default avatar
Welcome to the site! Login or Signup below.
Logout|My Dashboard

President’s Corner Home sales up, inventory down

Font Size:
Default font size
Larger font size

Diane Gallagher

Posted: Friday, May 18, 2012 12:13 pm

According to the National Association of Realtors (NAR), the median existing single-family home prices are firming in many metropolitan areas. Improving sales and declining inventory are creating more balanced conditions, according to the latest quarterly report.

“2012 is expected to be a year of recovery for housing. Also, that first quarter sales closings, were the highest first quarter sales in five years. And the second quarter to be equally as good,” said Lawrence Yun, NAR chief economist.

 “The housing market has clearly turned the corner. Rising sales are bringing down inventory and creating much more balanced conditions around the county, which means home prices will be rising in more areas as the year progresses,” Yun added.

Last week I spoke of bulk sales. Here is a little background on what they are.

The federal government’s proposing to rapidly and dramatically reduce the supply of newly foreclosed homes coming onto the market, from Fannie Mae, Freddie Mac and the Federal Housing Administration through the bulk sale of foreclosed homes. This is not just two, three or even ten homes. This is hundreds of thousands of properties being sold into investment pools no less than $50 million, then to be auctioned to the highest bidder.

Of course, at such a high price, only your large investment syndicates or institutional investors will be the bidders. Whoever wins the bid must agree to turn these homes into rental properties for an unspecified period of time, which could possibly delay the housing recovery.

If this experiment is carried out, can you imagine the rental market and our home values? This might work where homes are sitting empty for months, like Nevada, but in California, where homes are selling, this type of sale would be a disadvantage. Again, we will just have to wait and see what happens.

On a more positive note: If you remember a few weeks ago, I touched on how long it took for a bank to approve a short sale. There were times it could take up to 120 days to get an approval, which is much too long. I am told by many agents that some of the banks are already implementing the new time frames, and indeed speeding up the process. This is definitely something that is long overdue and needed to be corrected.

If you are looking for an answer about whether to short sale or foreclose, contact a Reator to help answer some of those questions.

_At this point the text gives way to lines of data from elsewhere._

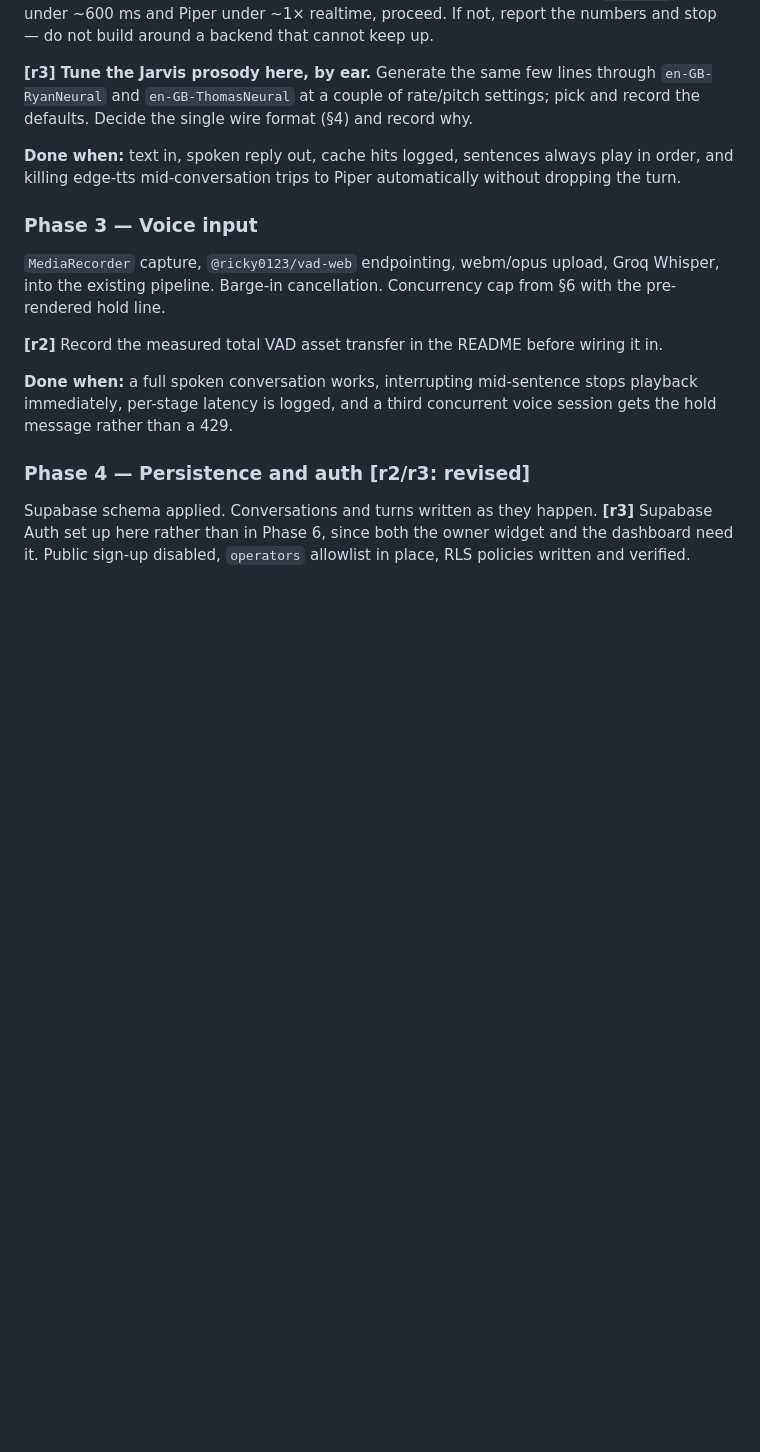
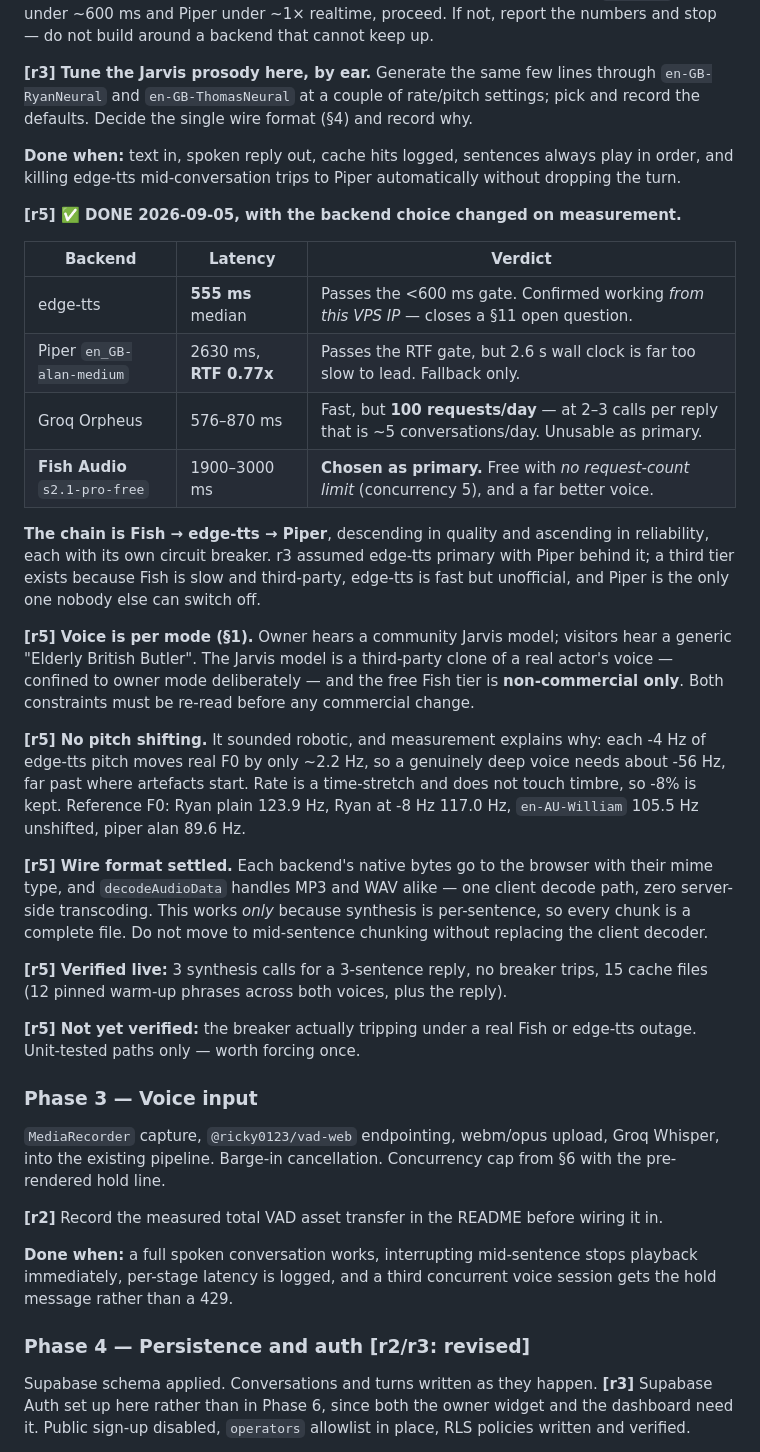
Before and after one commit to Hiuchid/assistant-ai, a Markdown page: INSTRUCTIONS.md, the part around the change. Drawn GitHub-style; blank space fills up the shorter version.

Commit message:
Record Phase 2 results; Fish Audio replaces edge-tts as primary
The gate benchmark changed the decision. edge-tts passes at 555ms and works
from this VPS IP, but Fish Audio's voice is enough better to be worth ~2s, and
its free tier has no request-count limit -- unlike Groq Orpheus, fast but capped
at 100/day, roughly five conversations.

Also records why pitch shifting was abandoned, the per-mode voice split, and the
wire-format decision the plan required be settled before building.

Co-Authored-By: Claude Opus 5 <noreply@anthropic.com>

```diff
--- a/INSTRUCTIONS.md
+++ b/INSTRUCTIONS.md
@@ -826,6 +826,42 @@ record the defaults. Decide the single wire format (§4) and record why.
 **Done when:** text in, spoken reply out, cache hits logged, sentences always play in order,
 and killing edge-tts mid-conversation trips to Piper automatically without dropping the turn.
 
+**[r5] ✅ DONE 2026-09-05, with the backend choice changed on measurement.**
+
+| Backend | Latency | Verdict |
+|---|---|---|
+| edge-tts | **555 ms** median | Passes the <600 ms gate. Confirmed working *from this VPS IP* — closes a §11 open question. |
+| Piper `en_GB-alan-medium` | 2630 ms, **RTF 0.77x** | Passes the RTF gate, but 2.6 s wall clock is far too slow to lead. Fallback only. |
+| Groq Orpheus | 576–870 ms | Fast, but **100 requests/day** — at 2–3 calls per reply that is ~5 conversations/day. Unusable as primary. |
+| **Fish Audio** `s2.1-pro-free` | 1900–3000 ms | **Chosen as primary.** Free with *no request-count limit* (concurrency 5), and a far better voice. |
+
+**The chain is Fish → edge-tts → Piper**, descending in quality and ascending in
+reliability, each with its own circuit breaker. r3 assumed edge-tts primary with Piper
+behind it; a third tier exists because Fish is slow and third-party, edge-tts is fast but
+unofficial, and Piper is the only one nobody else can switch off.
+
+**[r5] Voice is per mode (§1).** Owner hears a community Jarvis model; visitors hear a
+generic "Elderly British Butler". The Jarvis model is a third-party clone of a real actor's
+voice — confined to owner mode deliberately — and the free Fish tier is **non-commercial
+only**. Both constraints must be re-read before any commercial change.
+
+**[r5] No pitch shifting.** It sounded robotic, and measurement explains why: each -4 Hz of
+edge-tts pitch moves real F0 by only ~2.2 Hz, so a genuinely deep voice needs about -56 Hz,
+far past where artefacts start. Rate is a time-stretch and does not touch timbre, so -8% is
+kept. Reference F0: Ryan plain 123.9 Hz, Ryan at -8 Hz 117.0 Hz, `en-AU-William` 105.5 Hz
+unshifted, piper alan 89.6 Hz.
+
+**[r5] Wire format settled.** Each backend's native bytes go to the browser with their mime
+type, and `decodeAudioData` handles MP3 and WAV alike — one client decode path, zero
+server-side transcoding. This works *only* because synthesis is per-sentence, so every chunk
+is a complete file. Do not move to mid-sentence chunking without replacing the client decoder.
+
+**[r5] Verified live:** 3 synthesis calls for a 3-sentence reply, no breaker trips, 15 cache
+files (12 pinned warm-up phrases across both voices, plus the reply).
+
+**[r5] Not yet verified:** the breaker actually tripping under a real Fish or edge-tts
+outage. Unit-tested paths only — worth forcing once.
+
 ### Phase 3 — Voice input
 
 `MediaRecorder` capture, `@ricky0123/vad-web` endpointing, webm/opus upload, Groq Whisper,
```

I look forward to next week. If you have any questions or concerns please contact me at: Diane is the President of the Lodi Association of Realtors.

More about

More about

More about